How it Works

Residual Gas Analyzer Principles of Operation

 

Step 1 Create the ions

 

When the mean free path of gas molecules in a vacuum system is on the order of a few cm or more (at < 10-3 Torr), electrons of a suitable energy will create mostly positive ions at a rate depending on the gas pressure, temperature and species of the individual molecules. A hot filament is the source of the electrons, the energy being 70 ev and the current a few milliamps. A stream of ions is then available and electro-statically focused toward the mass filter.

After the electrons pass through the source grid, they continue through to the B/A gauge section, where they produce more ions. These ions will strike the collector wire and produce a current there, proportional to the total gas pressure.

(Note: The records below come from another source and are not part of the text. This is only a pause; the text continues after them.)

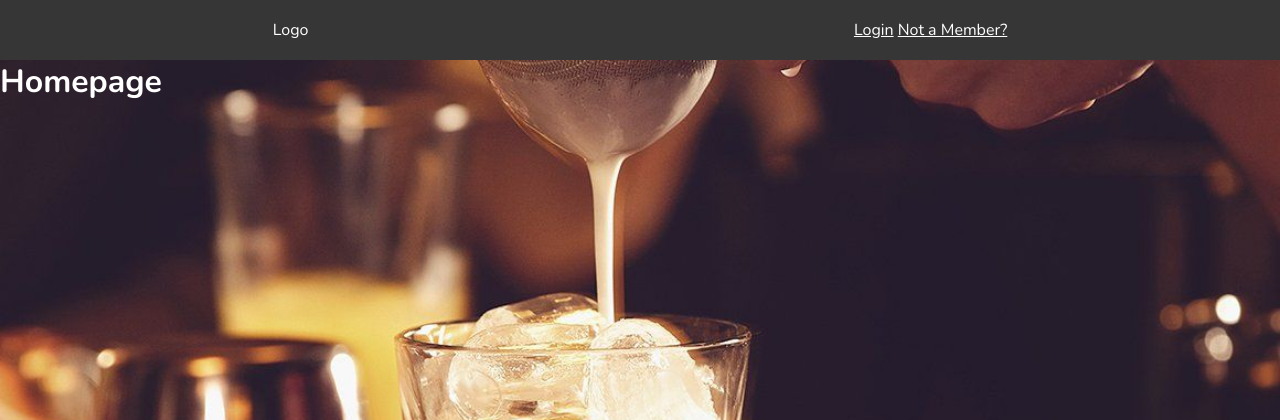
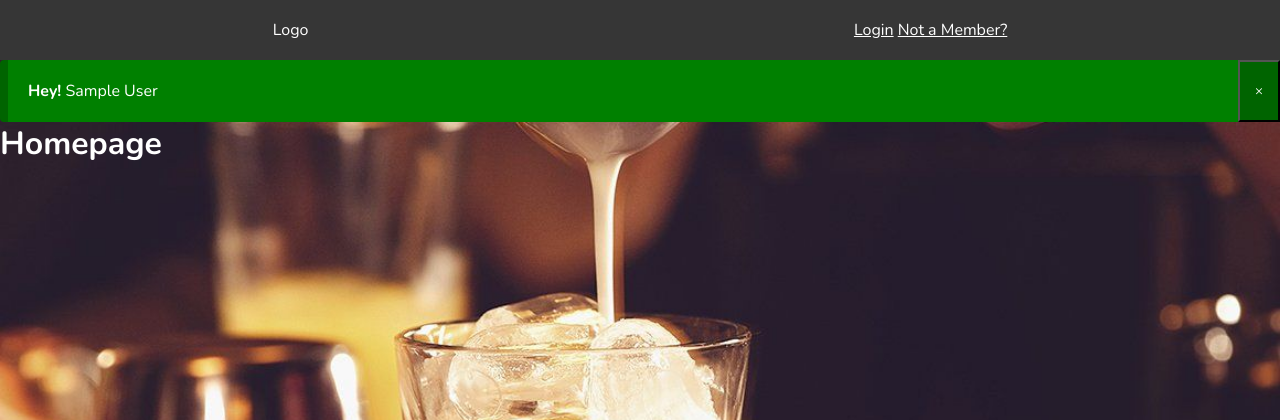
Before and after one commit to AlixNom/BTEC---Mocktail-Recipe-Website, a PHP site: page /index.php in a window 1280 px wide. Shown: the top 420 px of the page. Run offline with PHP 8.4, Linux system fonts and the light colour scheme; the visitor is signed in with stand-in values (Sample User, id 1).

Commit message:
UPDATE Fixed Login , Flash message homepage

```diff
--- a/php/index.php
+++ b/php/index.php
@@ -1,4 +1,6 @@
-
+<?php
+session_start();
+?>
 <html lang="en">
 <head>
     <meta charset="UTF-8">
@@ -8,9 +10,7 @@
 </head>
 
 <body>
-    <?php
 
-    echo'
     <div class="nav">
         <div class="logo">
             Logo
@@ -20,11 +20,20 @@
             <a href="register.php">Not a Member?</a>
         </div>
     </div>
+    <?php
+    if(isset($_SESSION['user'])) {
+    ?>
+        <div class="alert-success">
+            <strong>Hey!</strong> <?php echo $_SESSION['user'];?>
+            <button type="button" class="close" data-dismiss="alert" aria-label="Close">
+            <span aria-hidden="true">&times;</span>
+    </button>
+        </div>
+    <?php unset($_SESSION['user']); } ?>
     <div class="header">
         <h1>Homepage</h1>
         </div>
-        ';
-        ?>
+
 </body>
 
 </html>
```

Step 2 Filter the ions

A quadrupole mass filter consisting of an arrangement of 4 metal rods with a time-varying electrical voltage of the proper amplitude and frequency applied, can be made to pass only ions of a particular mass entering along the axis at one end, through to the other end. The mass filter must be constructed very accurately to have the same passband throughout it's length.

Step 3 Detect the filtered ions

The ions that pass through the mass filter are focused toward a Faraday cup and the current is measured with a sensitive ammeter. The resultant signal being proportional to the partial pressure of the particular ion species passed by the mass filter.   

Step 4 Amplify the signal

The current produced by the ions is very small. For example, at 10-11 Torr partial pressure at mass 28 the current at the faraday detector is approximately 10-14 amps. This requires an extremely sensitive amplifier. The ions striking the B/A detector wire produce a comparatively larger current, on the order of 10-9 amps at 3.3 x 10-7 Torr.

 

Note: Numerous, more complete explanations are readily available through books, journals, and on the Internet.